# WHAT YOU SHOULD DO:
Output all entries exactly; images excluded.

START TASK DATA

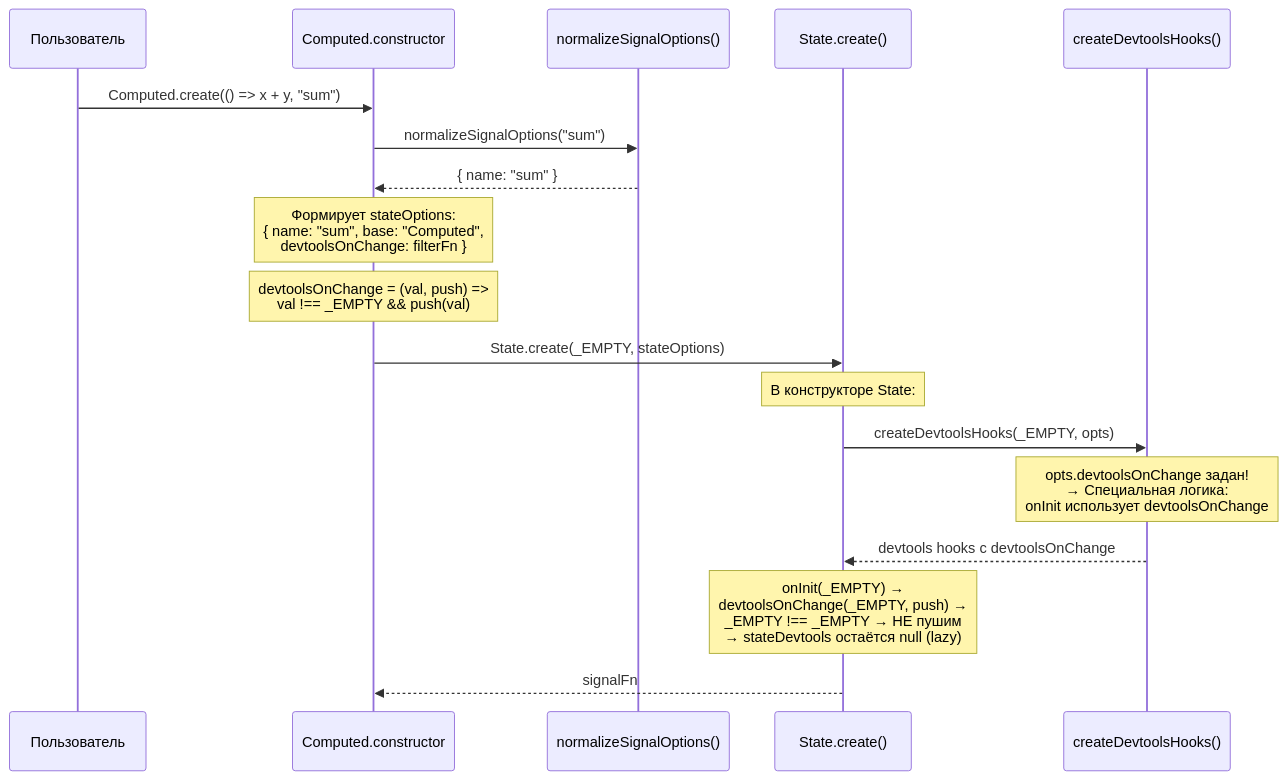
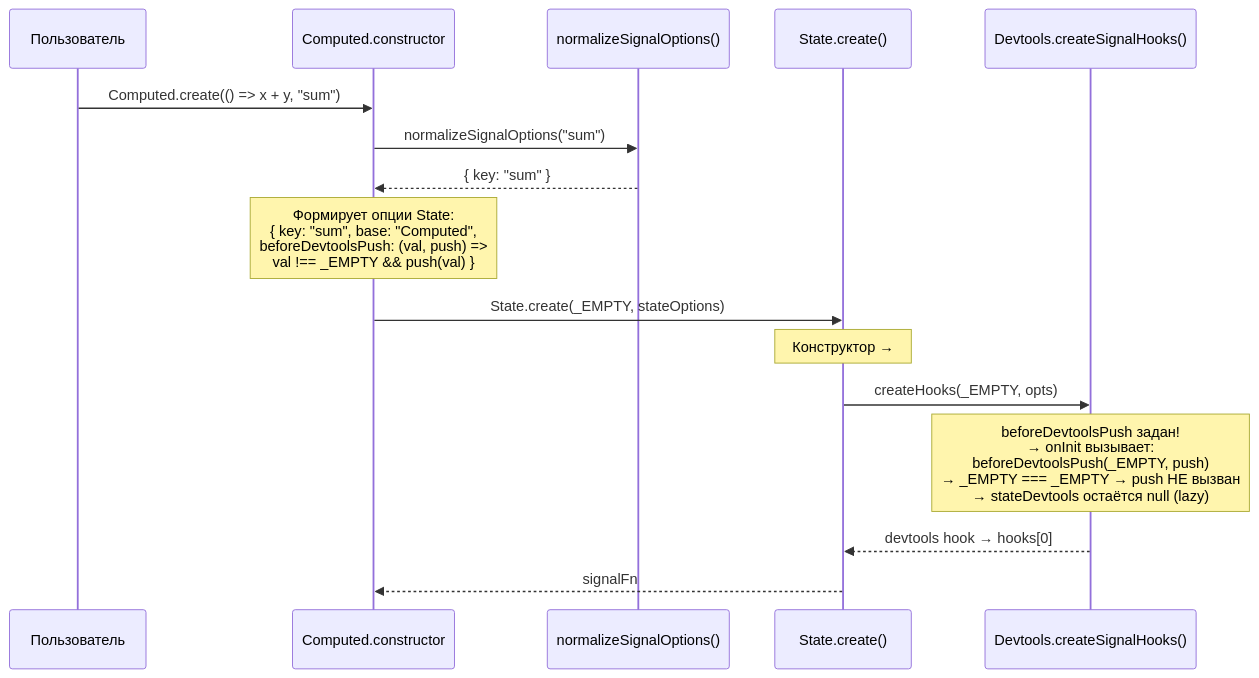
One commit to fozy-labs/rx-toolkit changed the sixth of 11 diagrams in .thoughts/2026-03-11_signal-devtools-lifecycle/02-design/02-dataflow.md. Above: the diagram before and after it, drawn with Mermaid. The commit also changed other lines of this file and 9 other files, not shown here.

Commit message:
thoughts: add design for signal devtools lifecycle hooks

````diff
--- a/.thoughts/2026-03-11_signal-devtools-lifecycle/02-design/02-dataflow.md
+++ b/.thoughts/2026-03-11_signal-devtools-lifecycle/02-design/02-dataflow.md
@@ -221,30 +212,25 @@
 ```mermaid
 sequenceDiagram
     participant User as Пользователь
-    participant Computed as Computed.constructor
-    participant Normalize as normalizeSignalOptions()
+    participant Comp as Computed.constructor
+    participant Norm as normalizeSignalOptions()
     participant State as State.create()
-    participant Factory as createDevtoolsHooks()
+    participant DT as Devtools.createSignalHooks()
 
-    User->>Computed: Computed.create(() => x + y, "sum")
+    User->>Comp: Computed.create(() => x + y, "sum")
 
-    Computed->>Normalize: normalizeSignalOptions("sum")
-    Normalize-->>Computed: { name: "sum" }
+    Comp->>Norm: normalizeSignalOptions("sum")
+    Norm-->>Comp: { key: "sum" }
 
-    Note over Computed: Формирует stateOptions:<br/>{ name: "sum", base: "Computed",<br/>  devtoolsOnChange: filterFn }
+    Note over Comp: Формирует опции State:<br/>{ key: "sum", base: "Computed",<br/>  beforeDevtoolsPush: (val, push) =><br/>    val !== _EMPTY && push(val) }
 
-    Note over Computed: devtoolsOnChange = (val, push) =><br/>  val !== _EMPTY && push(val)
+    Comp->>State: State.create(_EMPTY, stateOptions)
 
-    Computed->>State: State.create(_EMPTY, stateOptions)
+    Note over State: Конструктор →
+    State->>DT: createHooks(_EMPTY, opts)
 
-    Note over State: В конструкторе State:
-    State->>Factory: createDevtoolsHooks(_EMPTY, opts)
+    Note over DT: beforeDevtoolsPush задан!<br/>→ onInit вызывает:<br/>beforeDevtoolsPush(_EMPTY, push)<br/>→ _EMPTY === _EMPTY → push НЕ вызван<br/>→ stateDevtools остаётся null (lazy)
 
-    Note over Factory: opts.devtoolsOnChange задан!<br/>→ Специальная логика:<br/>onInit использует devtoolsOnChange
-
-    Factory-->>State: devtools hooks с devtoolsOnChange
-
-    Note over State: onInit(_EMPTY) →<br/>devtoolsOnChange(_EMPTY, push) →<br/>_EMPTY !== _EMPTY → НЕ пушим<br/>→ stateDevtools остаётся null (lazy)
-
-    State-->>Computed: signalFn
+    DT-->>State: devtools hook → hooks[0]
+    State-->>Comp: signalFn
 ```
````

END TASK DATA

# RESPONSE AREA:
One commit to fozy-labs/rx-toolkit changed the sixth of 11 diagrams in .thoughts/2026-03-11_signal-devtools-lifecycle/02-design/02-dataflow.md. Above: the diagram before and after it, drawn with Mermaid. The commit also changed other lines of this file and 9 other files, not shown here.

Commit message:
thoughts: add design for signal devtools lifecycle hooks

````diff
--- a/.thoughts/2026-03-11_signal-devtools-lifecycle/02-design/02-dataflow.md
+++ b/.thoughts/2026-03-11_signal-devtools-lifecycle/02-design/02-dataflow.md
@@ -221,30 +212,25 @@
 ```mermaid
 sequenceDiagram
     participant User as Пользователь
-    participant Computed as Computed.constructor
-    participant Normalize as normalizeSignalOptions()
+    participant Comp as Computed.constructor
+    participant Norm as normalizeSignalOptions()
     participant State as State.create()
-    participant Factory as createDevtoolsHooks()
+    participant DT as Devtools.createSignalHooks()
 
-    User->>Computed: Computed.create(() => x + y, "sum")
+    User->>Comp: Computed.create(() => x + y, "sum")
 
-    Computed->>Normalize: normalizeSignalOptions("sum")
-    Normalize-->>Computed: { name: "sum" }
+    Comp->>Norm: normalizeSignalOptions("sum")
+    Norm-->>Comp: { key: "sum" }
 
-    Note over Computed: Формирует stateOptions:<br/>{ name: "sum", base: "Computed",<br/>  devtoolsOnChange: filterFn }
+    Note over Comp: Формирует опции State:<br/>{ key: "sum", base: "Computed",<br/>  beforeDevtoolsPush: (val, push) =><br/>    val !== _EMPTY && push(val) }
 
-    Note over Computed: devtoolsOnChange = (val, push) =><br/>  val !== _EMPTY && push(val)
+    Comp->>State: State.create(_EMPTY, stateOptions)
 
-    Computed->>State: State.create(_EMPTY, stateOptions)
+    Note over State: Конструктор →
+    State->>DT: createHooks(_EMPTY, opts)
 
-    Note over State: В конструкторе State:
-    State->>Factory: createDevtoolsHooks(_EMPTY, opts)
+    Note over DT: beforeDevtoolsPush задан!<br/>→ onInit вызывает:<br/>beforeDevtoolsPush(_EMPTY, push)<br/>→ _EMPTY === _EMPTY → push НЕ вызван<br/>→ stateDevtools остаётся null (lazy)
 
-    Note over Factory: opts.devtoolsOnChange задан!<br/>→ Специальная логика:<br/>onInit использует devtoolsOnChange
-
-    Factory-->>State: devtools hooks с devtoolsOnChange
-
-    Note over State: onInit(_EMPTY) →<br/>devtoolsOnChange(_EMPTY, push) →<br/>_EMPTY !== _EMPTY → НЕ пушим<br/>→ stateDevtools остаётся null (lazy)
-
-    State-->>Computed: signalFn
+    DT-->>State: devtools hook → hooks[0]
+    State-->>Comp: signalFn
 ```
````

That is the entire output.